We need the hope, or faith, that tomorrow will be as good as if not better than today. That drives all of our activity, all our plans, our investment in our work and family. Without that, ‘consciousness becomes idle and atrophied’, or it shrivels up in despair or short-term hedonism.

What is weird and unnerving about this historical moment is the loss of hope. Living standards are declining, the young are poorer than the old, but above all, there is a collective sense that the future will be worse – perhaps much worse – than the present, that nature will be severely depleted, the world will be more crowded, politics will be more unstable, the weather will be more violent, and we may see mass migrations and perhaps mass extinctions of animals and humans. Indeed, the animal mass extinction has already begun.

Religion and Wisdom

This brings me to my final point, the final area of research which I think would be fruitful. I don’t think secular humanism is going to be sufficient to sustain us through the coming crisis, because its hope in progress and a better tomorrow will not last in the face of mass extinctions. You need something more transcendent to believe in and give you the strength to do the right thing and to take care of the weak, even in the face of mass extinction and social collapse. Techno-humanism – in which the rich get to detach or upgrade from the rest of humanity – seems to me a much, much worse option than a return to the wisdom of older religious traditions.

Religion seems to me the massive elephant in the room of well-being policy. Well-being policy practitioners sometimes seem to me like people who have had their cultural memories wiped, so that they need to re-discover the basics of human flourishing from scratch. ‘We’ve discovered volunteering is good for well-being! So is collective singing. So is a sense of meaning and purpose. So is gratitude. So are higher states of consciousness. So is neighbourliness, reciprocity and mutuality. So is self-control coupled with an acceptance of the limit of one’s control over the universe. So is faith in the future.’
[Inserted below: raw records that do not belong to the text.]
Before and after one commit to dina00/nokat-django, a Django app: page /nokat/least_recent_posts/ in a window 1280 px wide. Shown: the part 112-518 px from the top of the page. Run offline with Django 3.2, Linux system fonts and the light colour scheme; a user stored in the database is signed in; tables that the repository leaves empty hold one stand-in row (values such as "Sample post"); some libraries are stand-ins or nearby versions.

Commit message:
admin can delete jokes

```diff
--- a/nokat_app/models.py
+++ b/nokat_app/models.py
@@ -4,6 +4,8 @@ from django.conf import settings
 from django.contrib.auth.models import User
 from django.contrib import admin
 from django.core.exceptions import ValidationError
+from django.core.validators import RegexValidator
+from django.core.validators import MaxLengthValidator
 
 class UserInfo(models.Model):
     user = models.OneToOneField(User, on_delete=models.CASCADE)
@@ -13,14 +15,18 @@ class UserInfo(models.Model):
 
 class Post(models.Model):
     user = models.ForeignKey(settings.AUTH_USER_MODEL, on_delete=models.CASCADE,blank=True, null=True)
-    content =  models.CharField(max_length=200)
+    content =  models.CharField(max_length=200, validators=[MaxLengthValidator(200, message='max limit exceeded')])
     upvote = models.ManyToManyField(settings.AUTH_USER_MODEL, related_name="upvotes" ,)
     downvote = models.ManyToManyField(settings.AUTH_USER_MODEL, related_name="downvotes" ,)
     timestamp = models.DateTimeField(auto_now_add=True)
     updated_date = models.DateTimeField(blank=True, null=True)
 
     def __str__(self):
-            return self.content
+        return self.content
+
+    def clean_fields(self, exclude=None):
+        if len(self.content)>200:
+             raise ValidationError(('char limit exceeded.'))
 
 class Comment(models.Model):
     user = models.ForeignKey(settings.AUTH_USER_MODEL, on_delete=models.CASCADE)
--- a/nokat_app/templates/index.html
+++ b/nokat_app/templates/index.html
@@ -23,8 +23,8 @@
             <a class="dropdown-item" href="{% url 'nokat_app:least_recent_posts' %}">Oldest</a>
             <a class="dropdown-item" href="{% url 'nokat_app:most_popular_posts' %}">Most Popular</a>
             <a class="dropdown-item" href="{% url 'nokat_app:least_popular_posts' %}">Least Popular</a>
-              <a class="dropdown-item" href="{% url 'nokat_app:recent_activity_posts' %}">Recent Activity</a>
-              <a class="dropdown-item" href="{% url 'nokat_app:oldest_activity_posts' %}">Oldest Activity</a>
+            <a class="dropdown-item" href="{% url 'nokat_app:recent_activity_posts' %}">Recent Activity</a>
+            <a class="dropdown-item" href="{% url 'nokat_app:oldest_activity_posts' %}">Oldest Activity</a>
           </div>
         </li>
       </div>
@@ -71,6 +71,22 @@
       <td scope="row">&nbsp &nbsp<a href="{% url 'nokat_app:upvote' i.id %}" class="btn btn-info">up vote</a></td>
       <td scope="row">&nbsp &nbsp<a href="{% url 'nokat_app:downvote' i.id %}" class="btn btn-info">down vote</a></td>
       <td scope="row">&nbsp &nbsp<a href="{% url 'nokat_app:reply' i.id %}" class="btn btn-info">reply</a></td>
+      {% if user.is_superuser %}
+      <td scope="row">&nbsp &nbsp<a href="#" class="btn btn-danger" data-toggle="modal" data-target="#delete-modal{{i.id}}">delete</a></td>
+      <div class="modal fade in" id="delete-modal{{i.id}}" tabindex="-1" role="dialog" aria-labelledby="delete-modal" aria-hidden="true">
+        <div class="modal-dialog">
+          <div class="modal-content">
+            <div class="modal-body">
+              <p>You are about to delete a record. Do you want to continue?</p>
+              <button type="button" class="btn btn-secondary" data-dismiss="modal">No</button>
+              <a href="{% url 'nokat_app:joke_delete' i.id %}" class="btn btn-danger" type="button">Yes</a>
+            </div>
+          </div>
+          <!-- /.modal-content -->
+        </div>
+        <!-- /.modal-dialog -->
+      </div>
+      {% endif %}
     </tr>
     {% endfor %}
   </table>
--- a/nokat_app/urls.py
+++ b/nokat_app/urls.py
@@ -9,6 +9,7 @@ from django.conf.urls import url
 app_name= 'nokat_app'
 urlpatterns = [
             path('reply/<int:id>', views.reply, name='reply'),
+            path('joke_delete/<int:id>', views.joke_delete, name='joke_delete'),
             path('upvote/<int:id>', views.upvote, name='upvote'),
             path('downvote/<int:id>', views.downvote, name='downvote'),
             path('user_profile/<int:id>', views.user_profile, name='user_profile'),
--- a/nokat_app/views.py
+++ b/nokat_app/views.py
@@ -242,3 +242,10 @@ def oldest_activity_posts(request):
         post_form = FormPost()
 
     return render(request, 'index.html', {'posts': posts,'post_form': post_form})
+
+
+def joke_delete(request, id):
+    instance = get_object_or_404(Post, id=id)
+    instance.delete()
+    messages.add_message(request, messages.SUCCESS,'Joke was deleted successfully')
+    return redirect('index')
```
Well…yeah. All of which we used to get from religion, before we trashed it and turned to psychologists for guidance.

How do we spread the wisdom of religious traditions in a multicultural and increasingly secular society? To me, the key word is wisdom. Wisdom gives us the ability to appreciate the insights and practices of multiple religious faiths, to have respect for those faiths and to learn from them, while also finding our home in a particular tradition.

We need to learn not just the techniques of ancient wisdom traditions (meditation, gratitude, self-control etc) but also to create the space to discuss the different moral ends or goals which those traditions promote – nirvana, union with God, happiness, inner peace, Aristotelian flourishing etc. These different ends should be discussed rather than forced upon people. Socratic discussion is a way to include these moral ends / values without imposing them on people.

At the heart of most of the ancient wisdom traditions is an optimism that humans can use our reason to take care of our souls and our societies, combined with an acceptance that our reason is bounded, and that flourishing emerges best through habits and shared practices. These wisdom traditions are therefore opposed to a more biomechanical model of humanity, which sees negative emotions as chemical imbalances to be corrected with medication.

We need universities to take wisdom seriously, but I actually think we need a new sort of research institute – closer to the Esalen model – which combines intellectual and experimental research with practice. Sort of a think-tank / monastery. As Alasdair MacIntyre says at the end of After Virtue: ‘We are waiting not for a Godot, but for another—doubtless very different—St. Benedict.”

Well, those are some areas of possible research. A lot to be getting on with! But this is an important movement, and the UK is blessed with some pioneering thinkers and practitioners in this field, not just in economics and psychology, but also in the arts, technology, philosophy and faith.

PS I forgot to mention mental health in the military services. But that’s obviously another potential area for interventions to promote resilience.